Screenshot and code edit data
===============

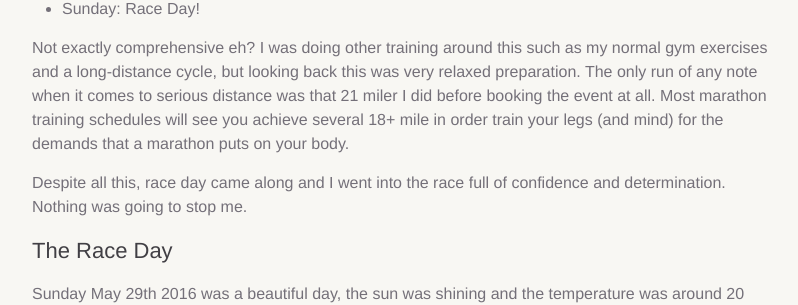
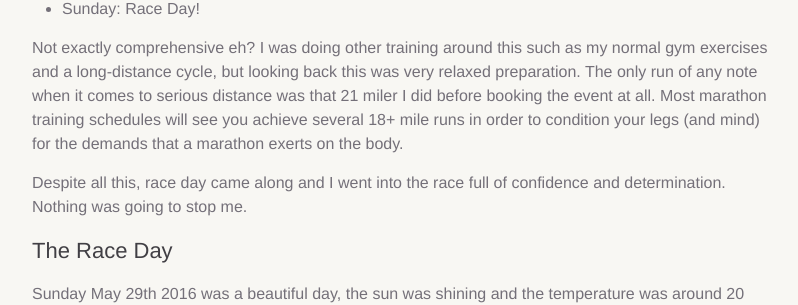
Before and after one commit to adampmoss/adampmoss.github.io, a Jekyll site: the page built from _posts/2016-10-16-half-marathon-to-marathon-in-5-weeks.markdown, in a window 1280 px wide and 900 px high, scrolled down 1887 px. Shown: the part 221-526 px from the top of the window, without its empty margins (238-1036 px from the left). Built offline with Jekyll 4.4.1, drawn with Linux system fonts in a browser that asks for light colours; some web fonts are replaced; comment, search, counter and statistics services are not loaded; some of the changed lines change nothing that is shown; some of the changed text lies outside the part shown.

Commit message:
marathon post updates

```diff
--- a/_posts/2016-10-16-half-marathon-to-marathon-in-5-weeks.markdown
+++ b/_posts/2016-10-16-half-marathon-to-marathon-in-5-weeks.markdown
@@ -21,11 +21,11 @@ So anyway, I got back into running after starting my new job as I found myself w
 
 I browsed the Internet for upcoming marathons and the smart thing to do would have been to find one in the autumn period, giving me ample time to train and prepare. I realised however that waiting too long is not something I can do - I would surely lose interest if the race wasn't for another 5-6 months.
 
-SOnce I discovered the Rock n' Roll Liverpool marathon I knew that was the one. The location, the time of year, the cool branding. The only issue was that it was only 6 weeks away...
+As soon as I discovered the Rock n' Roll Liverpool marathon I knew that was the one. The location, the time of year, the cool branding. The only issue was that it was only 6 weeks away...
 
 Before booking anything I decided to do a 20-mile personal run to see if I had what it takes to even get close to that kind of distance, so I set out one freezing cold Sunday morning and ran 4 (and a bit) laps around a local reservoir called Draycote Water. I figured that if I can complete 20 miles on my own I will be able to determine whether I'd have had enough left in the tank to complete the last 6.2 miles.
 
-It must be said that, while it's a decent, flat-ish route, running around a 5 mile reservoir 4 times is boring as hell.
+It must be said that, while it's a decent, flat-ish route, running around a 5 mile reservoir 4 times is boring as hell!
 
 ![Draycote Water Run](/assets/posts/draycote.png)
 
@@ -55,7 +55,7 @@ In the 5 weeks that I gave myself to prepare for this event I can honestly say t
 - Monday: 10.92 miles
 - Sunday: Race Day!
 
-Not exactly comprehensive eh? I was doing other training around this such as my normal gym exercises and a long-distance cycle, but looking back this was very relaxed preparation. The only run of any note when it comes to serious distance was that 21 miler I did before booking the event at all. Most marathon training schedules will see you achieve several 18+ mile in order train your legs (and mind) for the demands that a marathon puts on your body.
+Not exactly comprehensive eh? I was doing other training around this such as my normal gym exercises and a long-distance cycle, but looking back this was very relaxed preparation. The only run of any note when it comes to serious distance was that 21 miler I did before booking the event at all. Most marathon training schedules will see you achieve several 18+ mile runs in order to condition your legs (and mind) for the demands that a marathon exerts on the body.
 
 Despite all this, race day came along and I went into the race full of confidence and determination. Nothing was going to stop me.
 
```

===============

◆ WORK REQUEST
Please copy out each line in the entries that mentions the string "running".

◆ EXERCISE RESPONSE
@@ -21,11 +21,11 @@ So anyway, I got back into running after starting my new job as I found myself w
-It must be said that, while it's a decent, flat-ish route, running around a 5 mile reservoir 4 times is boring as hell.
+It must be said that, while it's a decent, flat-ish route, running around a 5 mile reservoir 4 times is boring as hell!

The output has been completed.